Jackie Hope: Got mud?
You ever look at any of those fancy-schmancy decorating magazines? Ones with multi-syllabic words in their names, like “Architectural” or “Metropolitan?”
OK, true confession time here: We’ve subscribed to nearly every magazine there ever was, or is, including a few that had as short a lifespan as a mayfly — or a lifespan like the last Twinkie in a 10-year-old’s lunchbox. Yeah, I subscribed to “Domino,” which had a couple of good years in it. The publisher rolled over my unused subscription fees, and gave me an extra year of “Glamour” instead. Because, hey, everybody needs an extra year of glamour in her life.
We even have the premiere issue of “H.P. Lovecraft’s Magazine of Horror,” which lasted five issues, including the issue numbered 1½. And yeah, it was a real horror, alright.
Right now our reading room offers publications ranging from “Reader’s Digest” to “Architectural Digest,” with side trips to “Your Dog,” “Biblical Archaeology Review,” “Birds & Blooms,” and “WWE Magazine” — the pro wrestling news mag. That last one is not mine. Even though Ryback rules. And did you see Daniel Bryan ruling “Monday Night Raw?” Throwing it down with Triple H! That heel! Oops ...

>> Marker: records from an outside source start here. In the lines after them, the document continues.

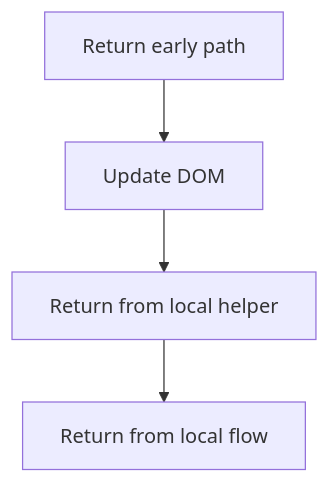
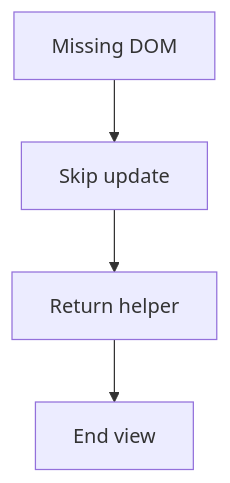
The third of 6 diagrams in docs/Codebase/Frontend/scripts/fix-suggestions.js.md (JohnAndrewBalbarosa/NeoTerritory), drawn with Mermaid before and after one commit. The commit also changed other lines of this file and 31 other files, not shown here.

````diff
--- a/docs/Codebase/Frontend/scripts/fix-suggestions.js.md
+++ b/docs/Codebase/Frontend/scripts/fix-suggestions.js.md
@@ -72,10 +72,10 @@
 ```mermaid
 flowchart TD
-    N0["Return early path"]
-    N1["Update DOM"]
-    N2["Return from local helper"]
-    N3["Return from local flow"]
+    N0["Missing DOM"]
+    N1["Skip update"]
+    N2["Return helper"]
+    N3["End view"]
     N0 --> N1
     N1 --> N2
     N2 --> N3
 ```
````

Anyway, this time of the year, the mags with “home” or “house” somewhere in their titles do their spring cleaning and redecorating issues. They have exciting articles like “De-Clutter Your Walk-In Closets,” because all of us have closets we can actually walk into.
The featured closets look to be about the size of a double-wide Winnebago with Ikea cubbies and shelving, drawers full of under drawers, and a whole wall of mix-and-match shirts and skirts, matched up by color and length. We can all identify with that, can’t we? Actually, the magazine closet looks a lot like the back room at the Arc Aid shop, minus the Arc’s cardboard boxes.
My closet has mix-and-match shoes, none of which seem to match up when I am late for church, and all I can find are left shoes in varying shades of black. My sock drawer is similarly sorted, except all the socks are for the right foot instead of the left. I know they are right-footed socks because there are always holes in them where my right big toe likes to wiggle around.
There should be toeless socks, like those campy fingerless gloves we wore in the ‘80s. And which some of my friends still wear — you know who you are.
Know what this month’s focus is for “modern homes,” “traditional homes,” “better homes” and “architecturally digested” homes? Mud rooms. Who knew? We can get an intimate view of Madonna’s mud room — our very own Blonde Ambition Tour. Or see Julia Roberts’ welcome mat and rainboot box. Maybe that is where she keeps those cute boots she wore in “Runaway Bride.”
Mud rooms. Yeah. This time of year, in North Dakota, every room is a mud room. Especially if you have a kid, a dog, or both.
But, OK, let’s figure out what a mud room really is. Dictionary.com describes a mud room as, “… a vestibule or other area in a house, in which wet or muddy clothes or footwear are removed.” So a mud room is like a walk-in closet, without the mixy-matchy Ann Taylor separates?
The cunning and coy magazine pics show cubbies of boots, with the boot owners’ names stenciled above their respective cubbies. Beneath the cubbies, there are baskets of clean socks neatly stored on shelves. These socks have never been worn because: they are still in pairs and there are no wiggle holes near the right big toe areas.
Cutesie hooks in the shapes of duckies and bunnies are pictured, too, holding rain slickers and gardening smocks. Nobody in North Dakota owns a slicker; it doesn’t rain that much.
Even when it does rain, it’s too cold to slosh around in, unless you are unplugging a plugged downspout. And who actually wears a smock for gardening? Smocks are what you get tied into when you are sitting in the emergency room with a major case of hives because you’ve forgotten to take your Benadryl before heading out to the garden.
So here’s the deal. Most houses around here have two mud rooms. You got your back steps, and you got your front steps. You leave your muddy sneakers on the front steps if you are gonna get back into the pickup pretty soon, and on the back steps if you are going out to load up the bird feeders. Your muddy flip flops can be left on either set of steps, depending on what you’ve stepped in with them. If you are lucky enough to own Wellies, you only use them for gardening, and for trips to the farm store.
What we really need are practical “house” magazines. Ones that tell you how to get 8 inches of ice out of the end of your downspout, or how to get muddy dog footprints off your tan couch. Oh! I know that one! Stencil gray doggie footprints all over the couch’s upholstery. I am so gonna launch a new magazine, and call it either “Pawn Shop Chic” or “Garage Sale Re-Gifting.”